CO = HR x SV
Increasing venous return (preload) to the left ventricle increases left ventricular end-diastolic pressure and volume.This results in an increase in stroke volume - which is a determinant in cardiac output & therefore oxygen delivery
Dr. David Lyness
In clinical practice it is difficult to measure end diastolic volume (preload)Surrogate estimates include:
If the ventricles are OVER FILLED, the fibres are stretched beyond the maximal point for optimal contraction - this decreases SV, perfusion and oxygen delivery because there is a reduction on the force of contractions. Beware in cardiac patient with CHF/dialysis pt's.
AFTERLOAD = END SYSTOLIC WALL STRESS
Afterload is the pressure in the wall of the left ventricle during ejection. In other words, it is the end load against which the heart contracts to eject blood. Afterload is readily broken into components: one factor is the aortic pressure the left ventricular muscle must overcome to eject blood.

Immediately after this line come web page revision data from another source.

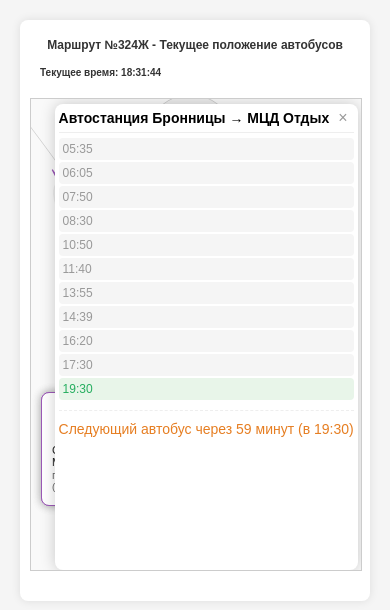
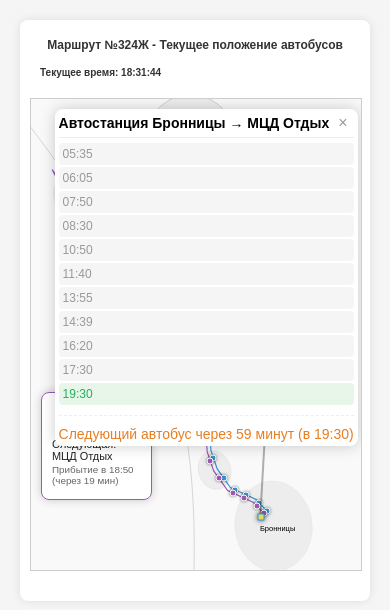
Before and after one commit to YuriiChuf/bustime, a plain HTML site: page 324Gmap.html in a window 390 px wide. Both pictures are taken after a click on the element 267 px from the left and 511 px from the top of the page. Drawn offline with Linux system fonts and the light colour scheme.

Commit message:
Add files via upload

```diff
--- a/324Gmap.html
+++ b/324Gmap.html
@@ -186,11 +186,13 @@
 		}
 		/* Заголовок маршрута */
 		.stop-info .route-title {
+			font-size: calc(5px + 0.5vw);
 			font-weight: bold;
 			margin-bottom: 5px;
 			text-align: center;
-			color: #333;
-		}
+			color: #999999;
+		}
+
 
 		/* Разделитель между автобусами */
 		.stop-info .bus-separator {
@@ -217,19 +219,10 @@
 			margin-top: 2px;
 		}
 
-		.arrow-line {
-			position: absolute;
-			height: 2px;
-			transform-origin: 0 50%;
-			background-color: black;
-			z-index: 100;
-		}
-
-
         /* Стили панели расписания */
         .schedule-panel {
             position: absolute;
-            top: 20px;
+            top: 10px;
             right: 20px;
             width: 250px;
             background-color: white;
@@ -295,12 +288,13 @@
         /* Стили для стрелок */
         .arrow-line {
             position: absolute;
-            z-index: 25;
+            z-index: 9;
             height: 2px;
             background-color: rgba(0,0,0,0.3);
-            transform-origin: left center;
+            transform-origin: 0 50%;
             pointer-events: none;
         }
+
 
 
         /* Медиа-запрос для мобильных устройств */
@@ -323,6 +317,9 @@
             }
 
             .schedule-panel {
+				position: absolute;
+				top: 10px !important;
+				right: 10px;
                 width: 150px;
                 padding: 10px;
             }
@@ -336,6 +333,10 @@
             .bus {
                 width: 7px;
                 height: 7px;
+            }
+			/* Заголовок маршрута */
+			.stop-info .route-title {
+				font-size: 12px;
 			}
             .stop-info.forward-info {
                 font-size: 17px;
@@ -388,7 +389,6 @@
                     top: 1%;
                     right: 1%;
                     width: auto;
-                    bottom: 0;
                     padding: 4px;
                     font-size: 12px;
                 }
@@ -412,7 +412,11 @@
                 }
 
                 .stop-eta {
-                    font-size: 6px;
+                    font-size: 20px;
+                }
+				/* Заголовок маршрута */
+				.stop-info .route-title {
+					font-size: 9px;
 				}
                 .stop-info.forward-info {
                     font-size: 11px;
@@ -492,6 +496,9 @@
                 .stop-eta {
                     font-size: 6px;
                 }
+				/* Заголовок маршрута */
+				.stop-info .route-title {
+					font-size: 9px;
                 .stop-info.forward-info {
                     font-size: 7px;
                     top: 15% !important;
@@ -1132,6 +1139,10 @@
 
 			loadSVG() {
 				return new Promise((resolve) => {
+					// Удаляем ВСЕ дочерние элементы контейнера
+					while (this.mapContainer.firstChild) {
+						this.mapContainer.removeChild(this.mapContainer.firstChild);
+					}
 										// Удаляем старые элементы
 								this.mapContainer.innerHTML = '';
 
@@ -1182,6 +1193,7 @@
 				});
 			}
 
+
 			 setupEventListeners() {
 				window.addEventListener('resize', () => {
 					const newIsMobile = window.innerWidth < 768;
@@ -1351,9 +1363,11 @@ updateRoutePositions(direction) {
 				// Удаляем старые стрелки для этого направления
 				this.clearArrows(direction);
 
-    // Скрываем все автобусы и подсказки этого направления
+				// Удаляем все старые подсказки этого направления
+				document.querySelectorAll(`.stop-info.${direction}-info`).forEach(el => el.remove());
+
+				// Скрываем все автобусы этого направления
 				this.buses[direction].forEach(bus => bus.style.display = 'none');
-    this.nextStopInfo[direction].forEach(info => info.style.display = 'none');
 
 				let activeBuses = [];
 
@@ -1372,7 +1386,7 @@ updateRoutePositions(direction) {
 						let nextStopInfo = null;
 						let isAtStop = false;
 
-            // Определяем текущую позицию автобуса (учитываем ВСЕ остановки)
+						// Определяем текущую позицию автобуса
 						for (let i = 0; i < route.stops.length; i++) {
 							const stop = route.stops[i];
 							const [stopH, stopM] = stop.times[tripIndex].split(':').map(Number);
@@ -1448,7 +1462,6 @@ updateRoutePositions(direction) {
 						bus.style.left = `${x}px`;
 						bus.style.top = `${y}px`;
 
-            // Сохраняем информацию об активном автобусе (только если есть что показать)
 						if ((nextStopInfo || (isAtStop && currentStopName)) && !(isAtStop && !currentStopName && !nextStopInfo)) {
 							activeBuses.push({
 								isAtStop,
@@ -1462,11 +1475,9 @@ updateRoutePositions(direction) {
 					}
 				}
 
-    // Обрабатываем активные автобусы для этого направления
+				// Создаем новые подсказки только если есть активные автобусы
 				if (activeBuses.length > 0) {
-        // Используем первый элемент nextStopInfo для отображения объединенной информации
-        const mainInfo = this.nextStopInfo[direction][0];
-        mainInfo.style.display = 'block';
+					const mainInfo = document.createElement('div');
 					mainInfo.className = `stop-info ${direction}-info`;
 
 					let content = `<div class="route-title">Маршрут ${direction === 'forward' ? 'Бронницы → МЦД Отдых' : 'МЦД Отдых → Бронницы'}</div>`;
@@ -1474,10 +1485,8 @@ updateRoutePositions(direction) {
 					activeBuses.forEach((bus, index) => {
 						if (index > 0) content += '<hr class="bus-separator">';
 
-            // Формируем информацию в зависимости от того, на остановке автобус или в пути
 						if (bus.isAtStop) {
 							if (bus.currentStopName) {
-                    // Автобус на видимой остановке
 								content += `
 									<div class="bus-info">
 										<div class="stop-time">${bus.currentStopName}</div>
@@ -1486,7 +1495,6 @@ updateRoutePositions(direction) {
 									</div>
 								`;
 							} else if (bus.nextStopInfo) {
-                    // Автобус на скрытой остановке, но есть следующая видимая
 								content += `
 									<div class="bus-info">
 										<div class="stop-time">Следующая: ${bus.nextStopInfo.name}</div>
@@ -1494,9 +1502,7 @@ updateRoutePositions(direction) {
 									</div>
 								`;
 							}
-                // Если автобус на скрытой остановке и нет следующей видимой - не показываем
 						} else if (bus.nextStopInfo) {
-                // Автобус в пути к видимой остановке
 							content += `
 								<div class="bus-info">
 									<div class="stop-time">Следующая: ${bus.nextStopInfo.name}</div>
@@ -1507,19 +1513,12 @@ updateRoutePositions(direction) {
 					});
 
 					mainInfo.innerHTML = content;
-
-        // Скрываем остальные подсказки этого направления
-        for (let i = 1; i < this.nextStopInfo[direction].length; i++) {
-            this.nextStopInfo[direction][i].style.display = 'none';
-        }
+					this.mapContainer.appendChild(mainInfo);
 
 					// Добавляем стрелки от подсказки к автобусам
 					activeBuses.forEach(bus => {
 						this.addArrow(mainInfo, bus.x, bus.y, direction);
 					});
-    } else {
-        // Скрываем все подсказки этого направления, если нет активных автобусов
-        this.nextStopInfo[direction].forEach(info => info.style.display = 'none');
 				}
 			}
 
```
Lines whose indentation alone changed are shown as unchanged.
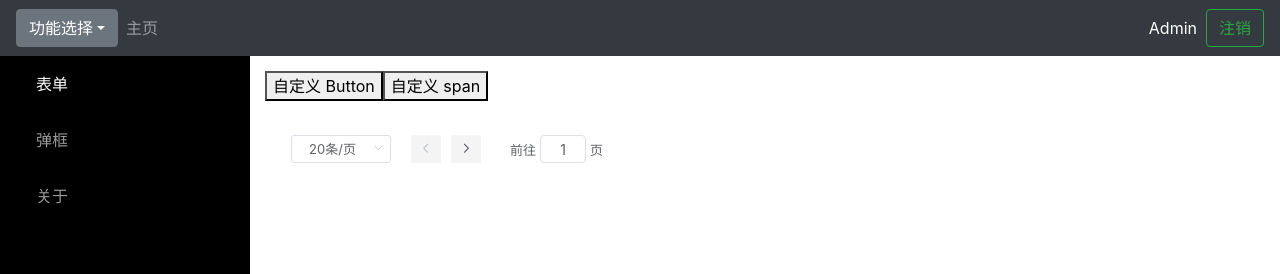
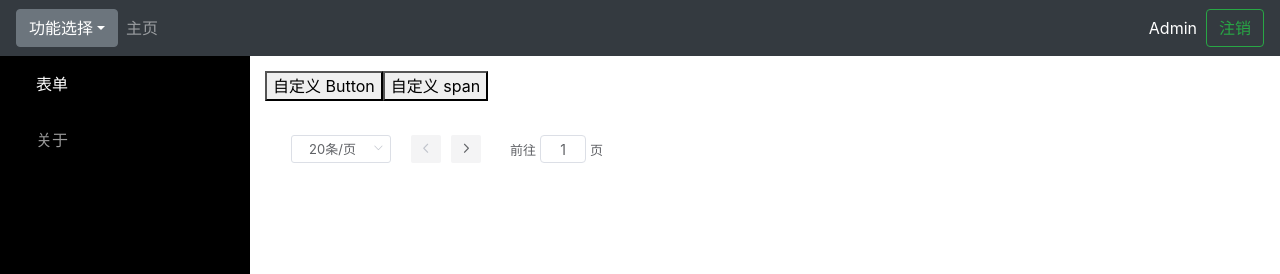
Before and after one commit to tqcenglish/strweb-vue-components, a Vue app: page /form in a window 1280 px wide. Shown: the top 274 px of the page. Built offline with nearby package versions, Linux system fonts and the light colour scheme.

Commit message:
publish 0.1.1

```diff
--- a/package.json
+++ b/package.json
@@ -1,7 +1,7 @@
 {
   "name": "strweb-vue-components",
-  "version": "0.1.0",
-  "private": true,
+  "version": "0.1.1",
+  "private": false,
   "scripts": {
     "serve": "vue-cli-service serve",
     "build": "vue-cli-service build",
--- a/src/components/header/index.vue
+++ b/src/components/header/index.vue
@@ -8,14 +8,19 @@
         data-toggle="dropdown"
       >功能选择</button>
       <div class="dropdown-menu" aria-labelledby="dropdownMenuButton">
-        <a class="dropdown-item" href="https://cc.zycoo.com/website-web">官网介绍</a>
-        <a class="dropdown-item" href="https://zycoo.gitbook.io/coocenter/">接口文档</a>
+        <a
+          class="dropdown-item"
+          v-for="link in links"
+          v-bind:key="link.name"
+          :href="link.path"
+        >{{link.name}}</a>
       </div>
     </div>
     <div class="collapse navbar-collapse" id="navbarCollapse">
       <ul class="navbar-nav mr-auto">
         <li class="nav-item">
-          <a class="nav-link" href="/master-web">主页
+          <a class="nav-link">
+            主页
             <span class="sr-only">(current)</span>
           </a>
         </li>
@@ -29,7 +34,21 @@
 </template>
 <script>
 export default {
-  name: "strweb-header"
+  name: "strweb-header",
+  data() {
+    return {
+      links: [
+        {
+          name: "官网介绍",
+          path: "https://cc.zycoo.com/website-web"
+        },
+        {
+          name: "接口文档",
+          path: "https://zycoo.gitbook.io/coocenter/"
+        }
+      ]
+    };
+  }
 };
 </script>
 <style>
--- a/src/components/sidebar/index.vue
+++ b/src/components/sidebar/index.vue
@@ -1,18 +1,23 @@
 <template>
   <div id="sidebar-wrapper">
         <ul class="sidebar-nav">
-            <li>
-                <router-link class="nav-link" to="/form">表单</router-link>
-            </li>
-            <li>
-                <router-link class="nav-link" to="/dialog">弹框</router-link>
-            </li>
-            <li>
-                <router-link class="nav-link" to="/about">关于</router-link>
+            <li v-for="menu in menus" v-bind:key="menu.name">
+                <router-link class="nav-link" :to="menu.path">{{menu.name}}</router-link>
             </li>
         </ul>
       </div>
 </template>
+<script>
+export default {
+  name:"sidebar",
+  props: ['menus'],
+  data: function () {
+    return {
+    }
+  }
+}
+</script>
+
 <style>
 /* Sidebar Styles */
 
--- a/src/views/Main.vue
+++ b/src/views/Main.vue
@@ -2,7 +2,7 @@
   <body id="wrapper" class="toggled">
     <StrWebHeader></StrWebHeader>
     <main role="main">
-      <StrWebSidebar id="sidebar-wrapper"></StrWebSidebar>
+      <StrWebSidebar v-bind:menus="menus" id="sidebar-wrapper"></StrWebSidebar>
       <router-view id="page-content-wrapper"></router-view>
     </main>
   </body>
@@ -19,7 +19,16 @@ export default {
   },
   data: function() {
 		return {
-			plugins: [],
+      plugins: [],
+      menus:[
+        {
+          name: '表单',
+          path: '/form',
+        },
+        {
+          name:'关于',
+          path:'/about',
+        }]
 		};
   },
   computed: {
```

PRELOAD = END-DIASTOLIC VOLUME
Preload can be defined as the initial stretching of the cardiac myocytes prior to contraction. Preload, therefore, is related to muscle sarcomere length. Because sarcomere length cannot be determined in the intact heart, other indices of preload are used such as ventricular end-diastolic volume or pressure.
Myocardial contractilityThis refers to the intrinsic ability of the cardiac muscle fibres to contract and is independent of the degree of preload and after load.
Factors that increase preload:
↑ Ventricular Compliance
Preload, Myocardial Contractility and Afterload
are the three components contributing to stroke volume
TPR = Total Peripheral Resistance (or SVR)CVP is close to 0, so often just MAP is used.